This week, the Supreme Court held a split vote on immigration, resulting in a maintained block on President Obama’s plan to protect from deportation millions of undocumented immigrants who are parents of citizens or permanent residents (DAPA) and young people who were brought to the United States before their 16th birthday and have been in the country since June 15, 2007 (DACA+).
In the Washington Post, Harvard’s Roberto G. Gonzales argues that the Supreme Court ruling “hurts all of us.” He states that recipients of the DACA program “experienced newfound access to more stable jobs with higher pay, better benefits and less stressful working conditions. These better jobs are good not just for DACA beneficiaries but also for the U.S. economy more generally, as higher wages stimulate economic growth and greater tax revenue. And many DACA beneficiaries are also filling critical labor force needs in growth sectors, such as health care.” Gonzales concludes, “The United States needs immigration reform to bring immigrants and their families out of the shadows, to recognize their deep community connections and economic contributions, and to build a strong American society.
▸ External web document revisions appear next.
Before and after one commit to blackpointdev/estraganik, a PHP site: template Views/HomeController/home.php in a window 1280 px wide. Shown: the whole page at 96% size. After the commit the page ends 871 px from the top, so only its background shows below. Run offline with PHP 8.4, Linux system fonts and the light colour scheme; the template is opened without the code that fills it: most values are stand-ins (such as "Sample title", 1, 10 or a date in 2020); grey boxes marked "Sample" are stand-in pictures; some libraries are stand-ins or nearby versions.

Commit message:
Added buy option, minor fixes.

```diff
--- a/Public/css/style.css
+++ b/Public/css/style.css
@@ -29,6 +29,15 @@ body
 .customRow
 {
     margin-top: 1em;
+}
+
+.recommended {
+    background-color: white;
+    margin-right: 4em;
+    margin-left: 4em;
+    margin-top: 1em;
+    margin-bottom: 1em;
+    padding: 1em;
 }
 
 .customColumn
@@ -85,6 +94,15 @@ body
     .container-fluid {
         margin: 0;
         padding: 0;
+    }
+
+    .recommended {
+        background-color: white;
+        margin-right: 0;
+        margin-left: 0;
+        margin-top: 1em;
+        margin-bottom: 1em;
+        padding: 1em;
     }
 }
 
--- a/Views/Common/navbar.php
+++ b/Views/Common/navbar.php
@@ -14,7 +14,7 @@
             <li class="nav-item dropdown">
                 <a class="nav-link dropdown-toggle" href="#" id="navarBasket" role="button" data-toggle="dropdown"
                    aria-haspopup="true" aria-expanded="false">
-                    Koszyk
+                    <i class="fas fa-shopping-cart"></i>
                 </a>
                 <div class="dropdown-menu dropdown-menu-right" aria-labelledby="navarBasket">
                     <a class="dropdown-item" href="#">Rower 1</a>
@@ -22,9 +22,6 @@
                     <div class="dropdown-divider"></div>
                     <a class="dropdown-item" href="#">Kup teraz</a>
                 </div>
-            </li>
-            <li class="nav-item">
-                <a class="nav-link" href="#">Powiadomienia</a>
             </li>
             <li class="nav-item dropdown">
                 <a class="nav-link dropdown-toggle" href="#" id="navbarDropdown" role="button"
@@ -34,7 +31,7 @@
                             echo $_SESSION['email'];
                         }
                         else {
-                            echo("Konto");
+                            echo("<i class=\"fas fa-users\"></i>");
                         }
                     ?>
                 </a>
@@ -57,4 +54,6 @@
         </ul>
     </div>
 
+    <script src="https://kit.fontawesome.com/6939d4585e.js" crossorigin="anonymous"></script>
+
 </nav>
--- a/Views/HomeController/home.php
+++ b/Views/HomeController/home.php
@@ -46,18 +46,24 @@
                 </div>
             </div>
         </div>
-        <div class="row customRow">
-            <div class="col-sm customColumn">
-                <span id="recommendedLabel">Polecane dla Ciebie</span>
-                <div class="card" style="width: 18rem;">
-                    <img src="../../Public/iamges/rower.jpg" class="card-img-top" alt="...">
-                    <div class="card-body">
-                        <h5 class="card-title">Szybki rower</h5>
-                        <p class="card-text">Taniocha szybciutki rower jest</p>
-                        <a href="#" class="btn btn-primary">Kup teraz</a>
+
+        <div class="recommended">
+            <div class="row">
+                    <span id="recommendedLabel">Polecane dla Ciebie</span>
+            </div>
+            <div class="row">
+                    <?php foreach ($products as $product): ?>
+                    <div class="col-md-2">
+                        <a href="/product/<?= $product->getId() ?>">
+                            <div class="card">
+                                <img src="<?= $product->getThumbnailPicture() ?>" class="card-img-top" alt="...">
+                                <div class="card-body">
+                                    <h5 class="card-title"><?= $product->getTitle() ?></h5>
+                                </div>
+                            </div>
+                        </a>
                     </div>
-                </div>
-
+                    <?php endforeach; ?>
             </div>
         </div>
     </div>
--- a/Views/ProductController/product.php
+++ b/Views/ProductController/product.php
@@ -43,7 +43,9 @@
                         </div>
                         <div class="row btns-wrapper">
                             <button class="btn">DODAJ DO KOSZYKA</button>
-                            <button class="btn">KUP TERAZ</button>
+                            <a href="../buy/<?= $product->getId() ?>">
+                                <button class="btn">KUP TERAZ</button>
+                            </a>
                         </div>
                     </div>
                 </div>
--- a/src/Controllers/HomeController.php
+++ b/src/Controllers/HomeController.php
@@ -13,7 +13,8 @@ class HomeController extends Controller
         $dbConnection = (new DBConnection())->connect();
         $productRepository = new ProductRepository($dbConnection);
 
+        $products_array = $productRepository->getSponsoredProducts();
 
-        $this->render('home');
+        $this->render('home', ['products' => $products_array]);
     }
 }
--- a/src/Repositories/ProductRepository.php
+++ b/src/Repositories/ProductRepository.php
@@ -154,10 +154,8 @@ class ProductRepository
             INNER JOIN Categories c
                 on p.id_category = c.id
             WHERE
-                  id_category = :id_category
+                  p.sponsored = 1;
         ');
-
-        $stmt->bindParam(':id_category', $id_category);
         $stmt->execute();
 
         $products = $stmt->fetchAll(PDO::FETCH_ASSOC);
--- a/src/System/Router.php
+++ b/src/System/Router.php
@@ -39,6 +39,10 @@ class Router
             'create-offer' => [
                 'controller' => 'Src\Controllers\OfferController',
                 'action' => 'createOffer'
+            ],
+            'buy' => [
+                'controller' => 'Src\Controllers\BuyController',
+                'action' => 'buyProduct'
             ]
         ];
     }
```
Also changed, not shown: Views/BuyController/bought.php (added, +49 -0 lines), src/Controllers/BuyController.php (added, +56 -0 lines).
Meanwhile, the Deseret News calls attention to Utah’s secret to ranking as the youngest state in America: immigrants. Read how immigrants help stimulate the economy, diversify communities, and combat the challenges of an aging workforce. Pam Perlich, director of demographic research at the University of Utah’s Kem C. Gardner Policy Institute, says: “Industries with strong ties to Asian immigrants have been expanding in recent years, such as technology, finance, and higher education. In Salt Lake County, for example, the tract with the largest number and proportion of Asians is the one surrounding the University of Utah campus.”
Betsy Rose Ujvagi, a Toledo, Ohio native writes about her family’s journey from Budapest and argues that immigrants are the backbone to the community. She points to immigrant contributions to the economy, noting: “They are twice as likely to start a small business, as my grandfather did soon after my family came to this country — a fact that I still marvel at. Not only are immigrants in Toledo highly entrepreneurial, they also hold $242 million in spending power and contribute $31 million in state and local taxes, according to a 2015 Partnership for a New American Economy report.”
In case you missed it:
This week, the Partnership for a New American Economy’s State & Local Initiatives team joined business leaders and education advocates at the Massachusetts State House to call for the creation of a state Seal of Biliteracy. As part of the effort, PNAE released a new research brief showing the growing demand for bilingual talent in some of Massachusetts’s key industries. Analyzing online job posting data acquired by Burning Glass Technologies, the research illuminates the need to attract and promote language diversity in the Massachusetts workforce among both foreign- and U.S.-born workers.